Assemblyman Joseph Lagana on Wednesday announced that he plans to introduce legislation aimed at protecting taxpayers by prohibiting New Jersey governors from using public money to fund political travel.
“No elected leader should be permitted to use the taxpayers’ hard-earned money as a political piggy bank,” said Lagana (D-Bergen/Passaic). “The people of New Jersey are practical enough to understand that there are certain costs naturally associated with the official business of being the state’s chief executive, but they also have a reasonable expectation that those costs be assessed judiciously and that public funds be used explicitly for their intended purpose.”
The measure would prohibit a New Jersey governor from using public funds for expenses incurred during out-of-state travel not related to the governor’s regular and official duties. Travel, food, lodging, security or any other expenses incurred while the governor engages in political activities outside of New Jersey would not be eligible for payment or reimbursement with taxpayer dollars under the legislation.

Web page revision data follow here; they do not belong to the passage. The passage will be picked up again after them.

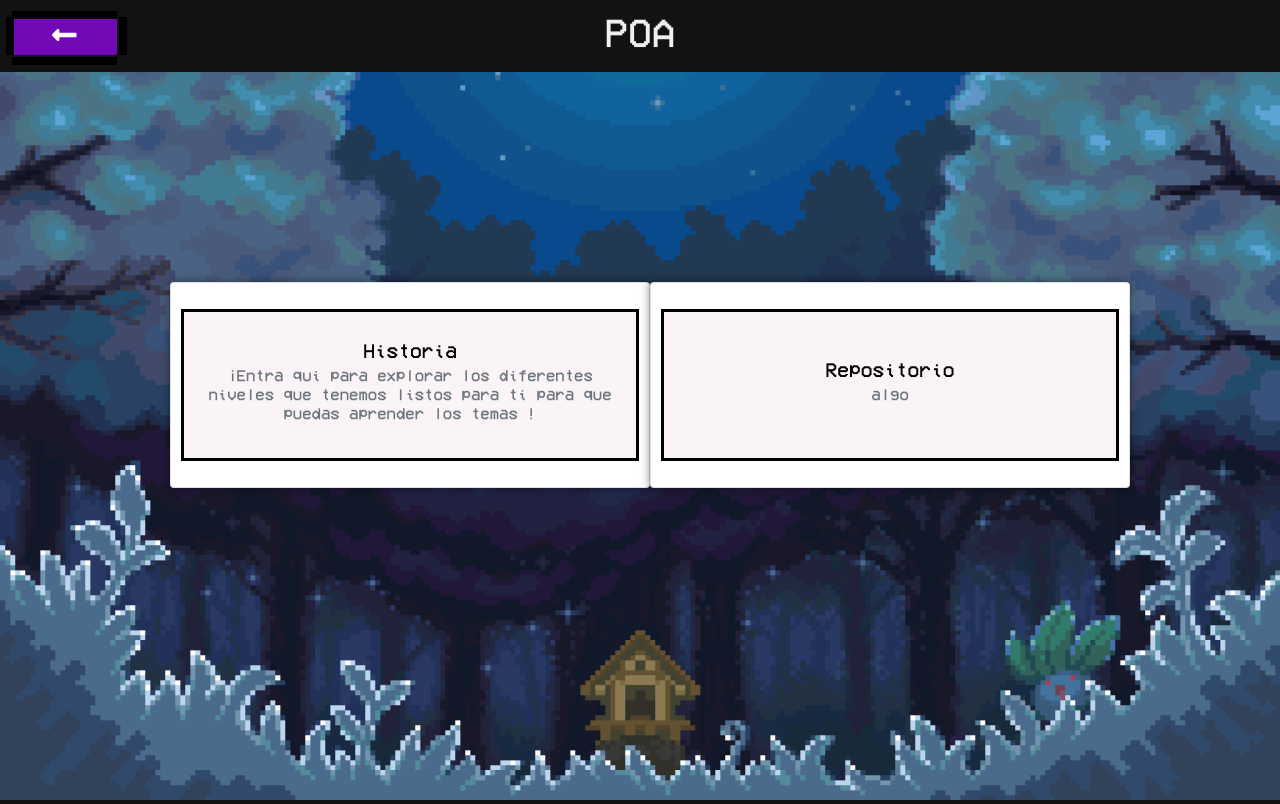
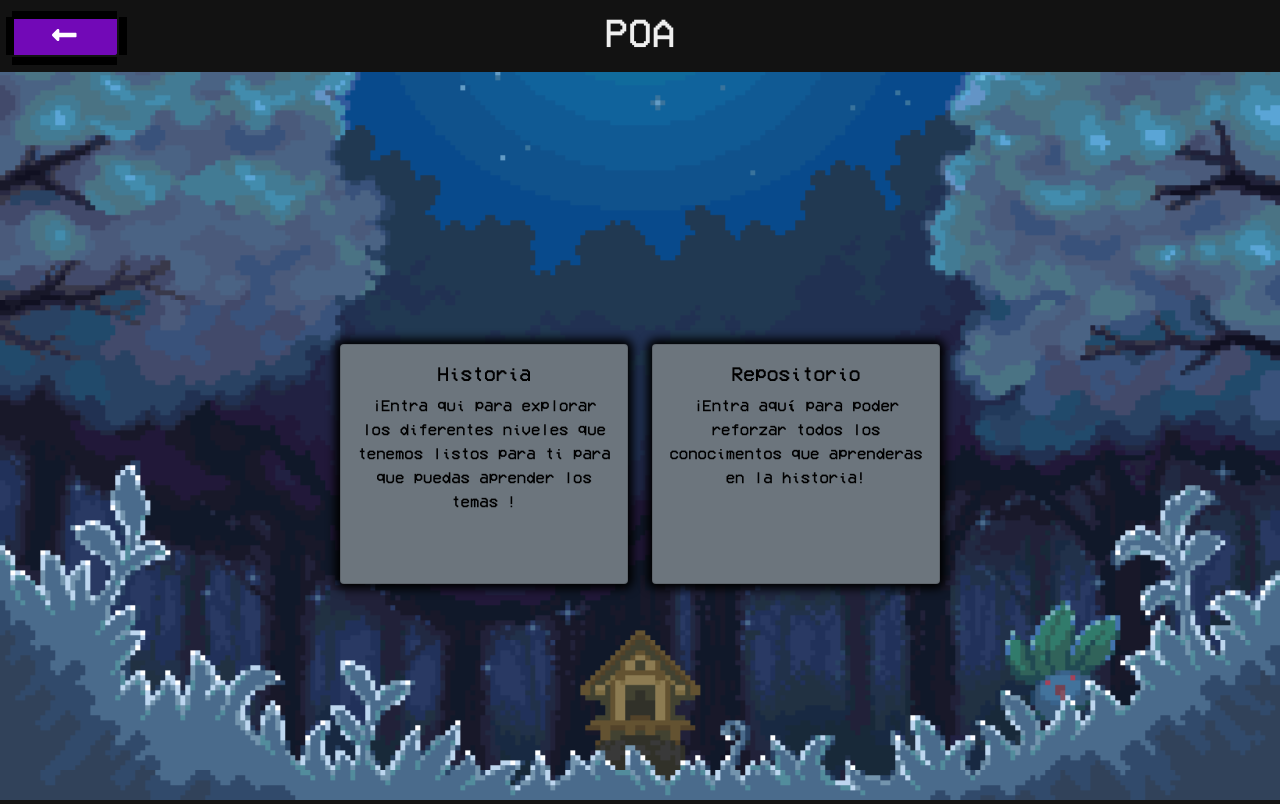
Before and after one commit to ProfessorByte/poa, a React (Create React App) app: page /poa/PaginaPrincipal in a window 1280 px wide. Built offline with nearby package versions, Linux system fonts and the light colour scheme; a web font is replaced by a local one.

Commit message:
adding cards to main page

```diff
--- a/src/components/CardsMainPage.js
+++ b/src/components/CardsMainPage.js
@@ -4,17 +4,13 @@ import '../css/PaginaPrincipal.css'
 const Cards =(props)=>{
     const {title,descripcion}=props
     return(
-        <div className="wrapper">
 
-
-            <div className="card">
-                <div className="card-bodyCard">
-                    <h5 className="card-title">{title}</h5>
-                    <h6 className="card-subtitle mb-2 text-muted">{descripcion}</h6>
-                </div>
-            </div>
+    <div className="card text-black bg-secondary mb-3" >
+        <div className="card-body">
+            <h5 className="card-title  text-center text">{title}</h5>
+            <p className="card-text text-center">{descripcion}</p>
         </div>
-
+    </div>
     )
 }
 export default Cards
--- a/src/css/PaginaPrincipal.css
+++ b/src/css/PaginaPrincipal.css
@@ -8,44 +8,7 @@
     position: relative;
     overflow: hidden;
 }
-.grid-Main-Page{
-
-    display: grid;
-    grid-template-columns: repeat(auto-fit,minmax(25rem,30rem));
-    justify-content: center;
-    color: black;
-    margin-top: 100px;
-
+.card{
+max-width: 18rem;
 
 }
-.container_cards_paginaPrincipal{
-
-    display: grid;
-    grid-template-columns: repeat(auto-fit,minmax(25rem,30rem));
-    justify-content: center;
-    color: black;
-    margin-top: 100px;
-}
-.card{
-    background-color: rgba(255,255,255,0.5);
-    border-radius: 10px;
-    box-shadow: 0px 0px 10px rgba(0,0,0,0.5);
-    margin: 10px;
-    padding: 10px;
-    height: 100%;
-    width: 100%;
-    display: flex;
-    flex-direction: column;
-    justify-content: center;
-    align-items: center;
-}
-.card-bodyCard{
-
-    display: flex;
-    flex-direction: column;
-    justify-content: center;
-    align-items: center;
-    height: 100%;
-    width: 100%;
-    padding: 1rem;
-}
--- a/src/pages/PaginaPrincipalPage.js
+++ b/src/pages/PaginaPrincipalPage.js
@@ -11,26 +11,28 @@ export default function PaginaPrincipalPage() {
                     <Header/>
                 </div>
 
-           <div className="grid-Main-Page">
-     <div className="container_cards_paginaPrincipal">
+                <div className="container d-flex align-items-center justify-content-center vh-100 vw-100">
+                    <div className="row">
+                        <div className="col-6">
+
                             <Cards
                                 title="Historia"
                                 descripcion="¡Entra qui para explorar los diferentes niveles que tenemos listos para ti para que puedas aprender los temas !"
                             />
                         </div>
+                        <div className="col-6">
 
-
-    <div className="container_cards_paginaPrincipal">
                             <Cards
                                 title="Repositorio"
-            descripcion="algo"
+                                descripcion="¡Entra aquí para poder reforzar todos los conocimentos que aprenderas en la historia!"
                             />
+
+                        </div>
+                    </div>
+                </div>
             </div>
         </div>
 
-       </div>
-
-            </div>
 
 
 
```
Lines whose indentation alone changed are shown as unchanged.
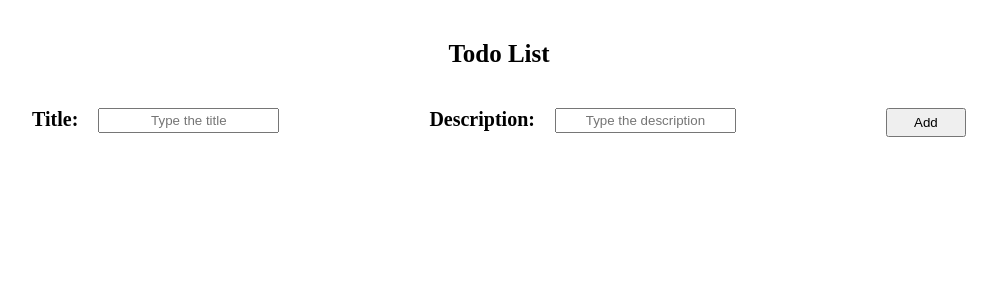
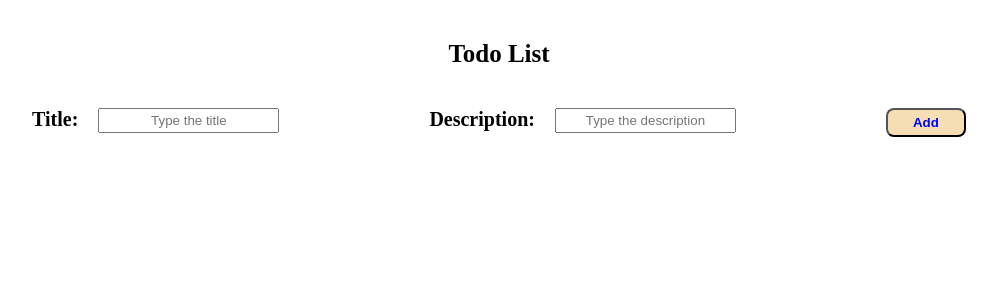
Before and after one commit to KE-FA/Todo-React-App, a React (Vite) app in the folder todo-React-App/: page / in a window 1280 px wide. Shown: the top 300 px of the page, without its empty margins (141-1138 px from the left). Built offline with nearby package versions, Linux system fonts and the light colour scheme.

Commit message:
modify button

```diff
--- a/todo-React-App/src/App.css
+++ b/todo-React-App/src/App.css
@@ -67,4 +67,8 @@ html {
 .btn-add{
   padding: .5rem 1rem;
   width:8rem;
+  border-radius: 8px;
+  color: blue;
+  background-color: wheat;
+  font-weight: 750;
 }
```
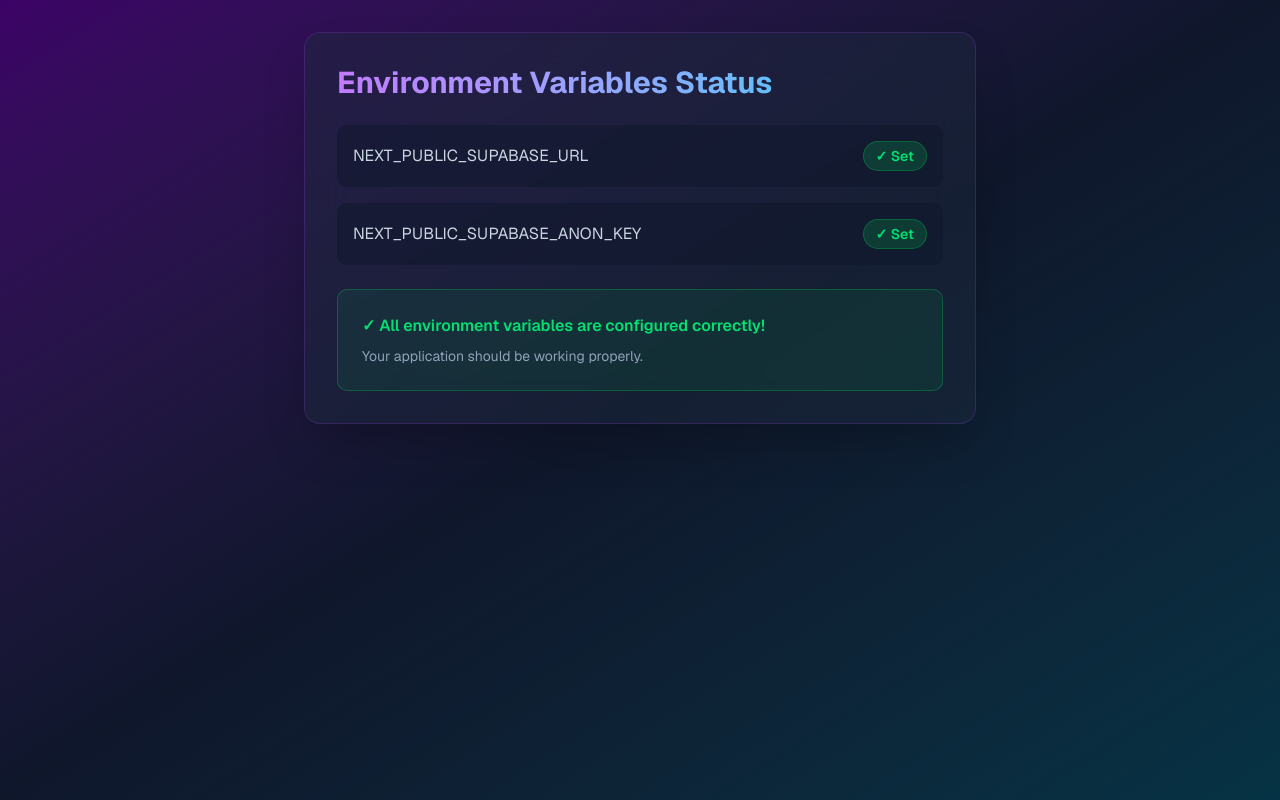
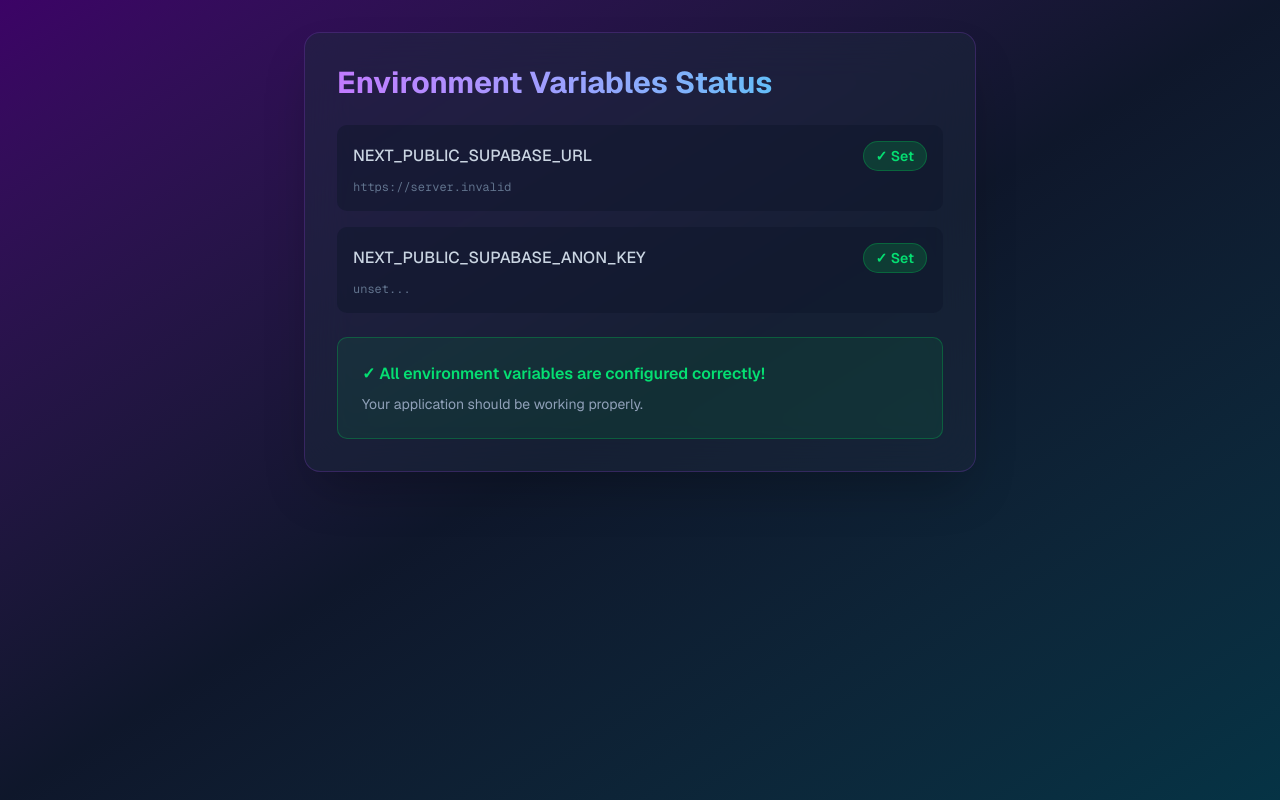
Before and after one commit to C0des-by-SAGAR/anime-portfolio-website, a Next.js app: page /status in a window 1280 px wide. Built offline with nearby package versions, Linux system fonts and the light colour scheme; no server answers.

Commit message:
Login and sign-up problem fix with variables

```diff
--- a/app/status/page.tsx
+++ b/app/status/page.tsx
@@ -6,16 +6,20 @@ export default function StatusPage() {
   const [status, setStatus] = useState<{
     supabaseUrl: boolean
     supabaseKey: boolean
+    supabaseUrlValue: string | null
+    supabaseKeyValue: string | null
     message: string
   } | null>(null)
 
   useEffect(() => {
-    const supabaseUrl = !!process.env.NEXT_PUBLIC_SUPABASE_URL
-    const supabaseKey = !!process.env.NEXT_PUBLIC_SUPABASE_ANON_KEY
+    const supabaseUrl = process.env.NEXT_PUBLIC_SUPABASE_URL
+    const supabaseKey = process.env.NEXT_PUBLIC_SUPABASE_ANON_KEY
 
     setStatus({
-      supabaseUrl,
-      supabaseKey,
+      supabaseUrl: !!supabaseUrl,
+      supabaseKey: !!supabaseKey,
+      supabaseUrlValue: supabaseUrl || null,
+      supabaseKeyValue: supabaseKey ? `${supabaseKey.substring(0, 20)}...` : null,
       message: supabaseUrl && supabaseKey ? "All environment variables are set!" : "Some environment variables are missing.",
     })
   }, [])
@@ -37,8 +41,9 @@ export default function StatusPage() {
           </h1>
 
           <div className="space-y-4 mb-6">
-            <div className="flex items-center justify-between p-4 bg-slate-900/50 rounded-lg">
-              <span className="text-slate-300">NEXT_PUBLIC_SUPABASE_URL</span>
+            <div className="p-4 bg-slate-900/50 rounded-lg">
+              <div className="flex items-center justify-between mb-2">
+                <span className="text-slate-300 font-medium">NEXT_PUBLIC_SUPABASE_URL</span>
                 <span
                   className={`px-3 py-1 rounded-full text-sm font-semibold ${
                     status.supabaseUrl
@@ -49,9 +54,14 @@ export default function StatusPage() {
                   {status.supabaseUrl ? "✓ Set" : "✗ Missing"}
                 </span>
               </div>
+              {status.supabaseUrlValue && (
+                <p className="text-xs text-slate-500 mt-2 font-mono break-all">{status.supabaseUrlValue}</p>
+              )}
+            </div>
 
-            <div className="flex items-center justify-between p-4 bg-slate-900/50 rounded-lg">
-              <span className="text-slate-300">NEXT_PUBLIC_SUPABASE_ANON_KEY</span>
+            <div className="p-4 bg-slate-900/50 rounded-lg">
+              <div className="flex items-center justify-between mb-2">
+                <span className="text-slate-300 font-medium">NEXT_PUBLIC_SUPABASE_ANON_KEY</span>
                 <span
                   className={`px-3 py-1 rounded-full text-sm font-semibold ${
                     status.supabaseKey
@@ -62,19 +72,44 @@ export default function StatusPage() {
                   {status.supabaseKey ? "✓ Set" : "✗ Missing"}
                 </span>
               </div>
+              {status.supabaseKeyValue && (
+                <p className="text-xs text-slate-500 mt-2 font-mono">{status.supabaseKeyValue}</p>
+              )}
+            </div>
           </div>
 
           {!status.supabaseUrl || !status.supabaseKey ? (
             <div className="bg-yellow-500/10 border border-yellow-500/30 rounded-lg p-6 mb-6">
               <h2 className="text-yellow-400 font-semibold mb-3">Setup Required</h2>
+              <div className="space-y-4">
+                <div className="bg-red-500/10 border border-red-500/30 rounded p-3">
+                  <p className="text-red-400 text-sm font-semibold mb-1">⚠️ Important:</p>
+                  <p className="text-slate-300 text-xs">
+                    After adding variables, you <strong>MUST redeploy</strong> for them to take effect. Variables are embedded at build time!
+                  </p>
+                </div>
                 <ol className="list-decimal list-inside space-y-2 text-slate-300 text-sm">
-                <li>Go to your Vercel project dashboard</li>
+                  <li>Go to <a href="https://vercel.com/dashboard" target="_blank" rel="noopener noreferrer" className="text-purple-400 hover:text-purple-300 underline">Vercel Dashboard</a></li>
+                  <li>Select your project: <code className="bg-slate-900 px-2 py-1 rounded text-xs">anime-portfolio-website</code></li>
                   <li>Navigate to <strong>Settings</strong> → <strong>Environment Variables</strong></li>
-                <li>Add <code className="bg-slate-900 px-2 py-1 rounded">NEXT_PUBLIC_SUPABASE_URL</code> with value: <code className="bg-slate-900 px-2 py-1 rounded">https://mfgzaxdcsmdtsteoqrpa.supabase.co</code></li>
-                <li>Add <code className="bg-slate-900 px-2 py-1 rounded">NEXT_PUBLIC_SUPABASE_ANON_KEY</code> with your anon key from Supabase</li>
-                <li>Select <strong>all environments</strong> (Production, Preview, Development)</li>
-                <li>Click <strong>Save</strong> and <strong>Redeploy</strong> your application</li>
+                  <li>
+                    Add <code className="bg-slate-900 px-2 py-1 rounded text-xs">NEXT_PUBLIC_SUPABASE_URL</code>
+                    <br />
+                    <span className="text-xs text-slate-400 ml-6">Value: </span>
+                    <code className="bg-slate-900 px-2 py-1 rounded text-xs">https://mfgzaxdcsmdtsteoqrpa.supabase.co</code>
+                  </li>
+                  <li>
+                    Add <code className="bg-slate-900 px-2 py-1 rounded text-xs">NEXT_PUBLIC_SUPABASE_ANON_KEY</code>
+                    <br />
+                    <span className="text-xs text-slate-400 ml-6">Get from Supabase dashboard (see link below)</span>
+                  </li>
+                  <li>Select <strong>ALL environments</strong>: ✅ Production ✅ Preview ✅ Development</li>
+                  <li>Click <strong>Save</strong></li>
+                  <li>
+                    <strong>CRITICAL:</strong> Go to <strong>Deployments</strong> tab → Click <strong>⋯</strong> on latest deployment → <strong>Redeploy</strong>
+                  </li>
                 </ol>
+              </div>
               <div className="mt-4 pt-4 border-t border-yellow-500/20">
                 <p className="text-slate-400 text-sm mb-2">Get your Supabase credentials:</p>
                 <a
```
Also changed, not shown: 1 other file (tests, documents, lock files or other folders). Lines whose indentation alone changed are shown as unchanged.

“If a governor wants to pursue political interests and, for example, requires security, fiscal responsibility dictates that it should be the governor or the affiliated campaign, not the taxpayers, who foots the bill,” said Lagana. “By clearly outlining a protocol for covering the cost of out-of-state political activity as well as a process for dealing with related complaints, this legislation will help maintain the integrity of the governor’s office in New Jersey.”
Under the bill, the governor would be required to submit a notice describing the date, destination and purpose of an out-of-state trip that involves political activities to the State Ethics Commission within 10 business days after traveling.
Additionally, the legislation would require the commission to investigate complaints regarding activity by the governor that is political and not directly related to the governor’s regular and official duties.
The measure would take effect on the 60th day following the date of enactment.